→ **Your goal**:
From the entries below, copy every line that holds the word "Policy".

** Records for the task follows **

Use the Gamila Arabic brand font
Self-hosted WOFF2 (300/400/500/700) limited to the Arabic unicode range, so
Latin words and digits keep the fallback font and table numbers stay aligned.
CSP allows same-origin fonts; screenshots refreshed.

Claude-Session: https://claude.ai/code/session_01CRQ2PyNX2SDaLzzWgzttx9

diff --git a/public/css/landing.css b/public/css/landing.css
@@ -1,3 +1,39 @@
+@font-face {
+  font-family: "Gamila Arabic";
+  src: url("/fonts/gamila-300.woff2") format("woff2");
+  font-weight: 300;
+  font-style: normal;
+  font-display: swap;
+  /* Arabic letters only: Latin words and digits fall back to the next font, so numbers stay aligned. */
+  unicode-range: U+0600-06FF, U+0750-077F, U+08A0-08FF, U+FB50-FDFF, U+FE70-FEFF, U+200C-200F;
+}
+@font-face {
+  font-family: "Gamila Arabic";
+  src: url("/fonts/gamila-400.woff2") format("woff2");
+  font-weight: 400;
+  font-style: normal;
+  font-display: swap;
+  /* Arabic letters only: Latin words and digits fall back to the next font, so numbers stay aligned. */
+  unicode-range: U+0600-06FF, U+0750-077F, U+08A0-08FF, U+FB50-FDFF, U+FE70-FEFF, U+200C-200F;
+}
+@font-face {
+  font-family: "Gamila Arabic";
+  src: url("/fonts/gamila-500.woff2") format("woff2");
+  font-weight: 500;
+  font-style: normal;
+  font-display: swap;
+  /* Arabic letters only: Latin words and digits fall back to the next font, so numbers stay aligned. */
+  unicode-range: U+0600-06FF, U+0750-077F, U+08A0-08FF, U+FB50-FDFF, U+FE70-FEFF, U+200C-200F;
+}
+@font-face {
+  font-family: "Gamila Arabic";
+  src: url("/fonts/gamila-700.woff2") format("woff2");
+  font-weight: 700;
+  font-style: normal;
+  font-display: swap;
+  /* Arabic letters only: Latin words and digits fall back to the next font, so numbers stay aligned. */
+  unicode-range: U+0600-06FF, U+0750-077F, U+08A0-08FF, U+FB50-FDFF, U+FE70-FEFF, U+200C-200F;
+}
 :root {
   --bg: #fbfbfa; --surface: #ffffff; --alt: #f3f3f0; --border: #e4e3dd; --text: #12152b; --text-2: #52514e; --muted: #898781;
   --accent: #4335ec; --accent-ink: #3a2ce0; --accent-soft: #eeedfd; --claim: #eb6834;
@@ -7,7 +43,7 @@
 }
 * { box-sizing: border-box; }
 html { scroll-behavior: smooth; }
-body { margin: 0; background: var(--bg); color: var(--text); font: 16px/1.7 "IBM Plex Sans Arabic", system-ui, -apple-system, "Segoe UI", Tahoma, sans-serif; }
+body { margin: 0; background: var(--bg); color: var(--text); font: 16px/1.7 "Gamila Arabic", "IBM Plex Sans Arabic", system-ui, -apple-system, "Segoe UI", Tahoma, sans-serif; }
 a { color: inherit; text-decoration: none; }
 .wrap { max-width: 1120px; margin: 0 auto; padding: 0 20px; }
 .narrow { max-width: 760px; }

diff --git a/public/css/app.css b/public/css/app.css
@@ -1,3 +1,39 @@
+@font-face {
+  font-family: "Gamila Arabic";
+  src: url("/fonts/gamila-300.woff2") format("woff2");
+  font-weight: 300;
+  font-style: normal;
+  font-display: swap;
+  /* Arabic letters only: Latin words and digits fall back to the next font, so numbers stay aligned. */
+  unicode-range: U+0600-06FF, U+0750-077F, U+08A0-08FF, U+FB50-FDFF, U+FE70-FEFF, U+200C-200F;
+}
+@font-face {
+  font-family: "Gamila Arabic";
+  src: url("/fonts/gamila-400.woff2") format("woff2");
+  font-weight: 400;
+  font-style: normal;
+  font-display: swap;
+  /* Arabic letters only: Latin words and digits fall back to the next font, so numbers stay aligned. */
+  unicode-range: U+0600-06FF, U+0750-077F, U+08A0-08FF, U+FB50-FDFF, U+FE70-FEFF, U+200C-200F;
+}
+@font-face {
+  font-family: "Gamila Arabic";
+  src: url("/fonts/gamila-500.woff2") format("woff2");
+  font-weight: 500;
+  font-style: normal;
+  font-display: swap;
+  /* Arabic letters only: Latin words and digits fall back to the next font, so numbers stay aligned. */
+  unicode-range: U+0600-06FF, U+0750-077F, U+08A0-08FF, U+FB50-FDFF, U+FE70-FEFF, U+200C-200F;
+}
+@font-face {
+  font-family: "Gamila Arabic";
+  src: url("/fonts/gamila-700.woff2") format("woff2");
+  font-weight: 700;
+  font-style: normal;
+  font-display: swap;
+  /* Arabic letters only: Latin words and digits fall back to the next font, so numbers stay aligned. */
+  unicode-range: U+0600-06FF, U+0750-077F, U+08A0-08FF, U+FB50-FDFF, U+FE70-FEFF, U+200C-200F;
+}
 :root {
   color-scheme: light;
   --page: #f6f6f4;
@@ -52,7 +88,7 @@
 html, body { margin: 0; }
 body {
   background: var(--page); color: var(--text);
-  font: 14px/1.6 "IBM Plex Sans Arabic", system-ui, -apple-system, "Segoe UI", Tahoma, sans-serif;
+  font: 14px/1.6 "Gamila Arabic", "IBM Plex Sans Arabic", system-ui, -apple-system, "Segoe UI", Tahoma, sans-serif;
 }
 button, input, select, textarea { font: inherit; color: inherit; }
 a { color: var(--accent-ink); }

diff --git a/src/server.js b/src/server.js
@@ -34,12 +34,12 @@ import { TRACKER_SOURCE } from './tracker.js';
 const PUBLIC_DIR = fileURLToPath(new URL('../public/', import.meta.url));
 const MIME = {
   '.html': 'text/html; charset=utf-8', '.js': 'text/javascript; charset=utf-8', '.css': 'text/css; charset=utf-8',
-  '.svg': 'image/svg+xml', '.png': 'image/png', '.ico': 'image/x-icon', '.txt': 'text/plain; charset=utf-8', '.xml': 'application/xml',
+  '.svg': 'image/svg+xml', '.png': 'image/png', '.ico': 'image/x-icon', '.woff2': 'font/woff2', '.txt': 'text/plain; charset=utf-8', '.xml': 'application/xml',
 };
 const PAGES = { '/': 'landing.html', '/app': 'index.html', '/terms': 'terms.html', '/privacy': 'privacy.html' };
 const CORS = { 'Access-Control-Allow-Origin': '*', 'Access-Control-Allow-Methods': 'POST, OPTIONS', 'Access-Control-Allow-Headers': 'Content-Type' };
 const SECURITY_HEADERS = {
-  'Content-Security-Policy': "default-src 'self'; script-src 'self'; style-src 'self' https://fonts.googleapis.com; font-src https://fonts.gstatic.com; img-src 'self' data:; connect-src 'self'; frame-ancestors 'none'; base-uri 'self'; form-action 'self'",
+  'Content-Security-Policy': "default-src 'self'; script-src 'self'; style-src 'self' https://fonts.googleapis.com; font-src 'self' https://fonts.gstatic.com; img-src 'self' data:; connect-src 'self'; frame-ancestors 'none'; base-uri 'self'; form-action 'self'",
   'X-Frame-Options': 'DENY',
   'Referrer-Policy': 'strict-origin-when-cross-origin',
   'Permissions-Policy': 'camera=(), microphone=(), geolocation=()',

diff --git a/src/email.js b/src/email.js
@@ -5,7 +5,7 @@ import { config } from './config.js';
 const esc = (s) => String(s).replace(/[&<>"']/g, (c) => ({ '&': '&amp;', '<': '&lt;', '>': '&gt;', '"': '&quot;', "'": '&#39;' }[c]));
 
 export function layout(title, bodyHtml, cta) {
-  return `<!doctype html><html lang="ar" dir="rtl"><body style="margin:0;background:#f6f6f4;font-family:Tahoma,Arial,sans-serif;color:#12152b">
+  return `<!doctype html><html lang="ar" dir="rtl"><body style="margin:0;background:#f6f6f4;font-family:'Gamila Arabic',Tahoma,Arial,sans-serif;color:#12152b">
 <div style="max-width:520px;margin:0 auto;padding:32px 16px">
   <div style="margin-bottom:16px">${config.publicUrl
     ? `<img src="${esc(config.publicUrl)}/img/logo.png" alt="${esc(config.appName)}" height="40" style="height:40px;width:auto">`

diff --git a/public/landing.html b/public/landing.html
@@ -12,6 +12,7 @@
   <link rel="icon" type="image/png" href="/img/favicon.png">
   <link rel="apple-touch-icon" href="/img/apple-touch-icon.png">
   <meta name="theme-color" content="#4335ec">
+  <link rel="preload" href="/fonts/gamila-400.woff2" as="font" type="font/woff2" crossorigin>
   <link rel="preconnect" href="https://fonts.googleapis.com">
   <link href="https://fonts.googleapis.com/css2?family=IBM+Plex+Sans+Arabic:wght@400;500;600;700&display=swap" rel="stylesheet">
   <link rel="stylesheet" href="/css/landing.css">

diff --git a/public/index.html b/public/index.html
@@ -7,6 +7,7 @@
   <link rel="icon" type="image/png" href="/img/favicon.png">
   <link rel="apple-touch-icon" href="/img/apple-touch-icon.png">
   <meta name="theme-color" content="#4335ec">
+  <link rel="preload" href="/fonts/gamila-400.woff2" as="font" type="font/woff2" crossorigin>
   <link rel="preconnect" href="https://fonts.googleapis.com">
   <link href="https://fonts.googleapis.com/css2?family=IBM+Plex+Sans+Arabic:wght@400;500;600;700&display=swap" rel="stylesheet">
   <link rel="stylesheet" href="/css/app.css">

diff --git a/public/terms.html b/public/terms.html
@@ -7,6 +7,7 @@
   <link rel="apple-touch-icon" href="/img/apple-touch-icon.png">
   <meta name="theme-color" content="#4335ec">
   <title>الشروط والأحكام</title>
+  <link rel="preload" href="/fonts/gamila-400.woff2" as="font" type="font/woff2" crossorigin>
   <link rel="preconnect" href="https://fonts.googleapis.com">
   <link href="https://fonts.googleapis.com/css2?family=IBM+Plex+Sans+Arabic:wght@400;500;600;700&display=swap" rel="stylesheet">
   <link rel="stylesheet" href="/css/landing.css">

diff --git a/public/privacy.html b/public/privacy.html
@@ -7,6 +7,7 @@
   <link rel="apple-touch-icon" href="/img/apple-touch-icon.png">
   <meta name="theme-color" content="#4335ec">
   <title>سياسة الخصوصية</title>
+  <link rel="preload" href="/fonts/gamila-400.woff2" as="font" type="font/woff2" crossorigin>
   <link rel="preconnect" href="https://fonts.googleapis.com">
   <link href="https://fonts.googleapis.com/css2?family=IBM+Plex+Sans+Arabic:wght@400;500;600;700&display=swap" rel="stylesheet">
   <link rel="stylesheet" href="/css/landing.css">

** End of Records for the task **

→ **Expected answer**:
-  'Content-Security-Policy': "default-src 'self'; script-src 'self'; style-src 'self' https://fonts.googleapis.com; font-src https://fonts.gstatic.com; img-src 'self' data:; connect-src 'self'; frame-ancestors 'none'; base-uri 'self'; form-action 'self'",
+  'Content-Security-Policy': "default-src 'self'; script-src 'self'; style-src 'self' https://fonts.googleapis.com; font-src 'self' https://fonts.gstatic.com; img-src 'self' data:; connect-src 'self'; frame-ancestors 'none'; base-uri 'self'; form-action 'self'",
   'Referrer-Policy': 'strict-origin-when-cross-origin',
   'Permissions-Policy': 'camera=(), microphone=(), geolocation=()',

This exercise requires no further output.